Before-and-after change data

========

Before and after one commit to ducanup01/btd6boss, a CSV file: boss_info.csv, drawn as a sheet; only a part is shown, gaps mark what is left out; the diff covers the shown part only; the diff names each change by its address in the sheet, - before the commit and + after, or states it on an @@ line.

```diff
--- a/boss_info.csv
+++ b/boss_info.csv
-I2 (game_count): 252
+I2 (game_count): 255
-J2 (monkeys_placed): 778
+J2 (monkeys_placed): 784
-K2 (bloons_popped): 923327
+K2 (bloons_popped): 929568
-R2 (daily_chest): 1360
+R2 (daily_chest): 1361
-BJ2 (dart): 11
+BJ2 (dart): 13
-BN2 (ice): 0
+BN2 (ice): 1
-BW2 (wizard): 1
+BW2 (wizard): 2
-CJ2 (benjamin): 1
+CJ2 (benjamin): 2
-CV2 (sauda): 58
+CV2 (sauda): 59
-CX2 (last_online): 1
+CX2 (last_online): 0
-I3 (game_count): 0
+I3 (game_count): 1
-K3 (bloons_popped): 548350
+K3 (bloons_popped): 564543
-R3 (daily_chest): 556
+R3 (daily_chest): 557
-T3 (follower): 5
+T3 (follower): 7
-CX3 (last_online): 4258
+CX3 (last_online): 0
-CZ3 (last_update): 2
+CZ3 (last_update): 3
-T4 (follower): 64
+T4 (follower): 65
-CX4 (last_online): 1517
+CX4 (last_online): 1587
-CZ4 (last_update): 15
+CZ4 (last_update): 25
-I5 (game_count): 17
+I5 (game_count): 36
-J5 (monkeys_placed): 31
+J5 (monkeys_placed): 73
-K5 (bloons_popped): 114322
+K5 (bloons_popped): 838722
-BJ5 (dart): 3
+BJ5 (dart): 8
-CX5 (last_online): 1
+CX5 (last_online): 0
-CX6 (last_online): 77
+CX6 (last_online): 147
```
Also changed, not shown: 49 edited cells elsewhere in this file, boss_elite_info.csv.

========

▸ **TASK STATEMENT**
Go through the records above. Copy each line in which the string "file" appears.

▸ **SOLUTION FOR THIS PROBLEM**
Before and after one commit to ducanup01/btd6boss, a CSV file: boss_info.csv, drawn as a sheet; only a part is shown, gaps mark what is left out; the diff covers the shown part only; the diff names each change by its address in the sheet, - before the commit and + after, or states it on an @@ line.
Also changed, not shown: 49 edited cells elsewhere in this file, boss_elite_info.csv.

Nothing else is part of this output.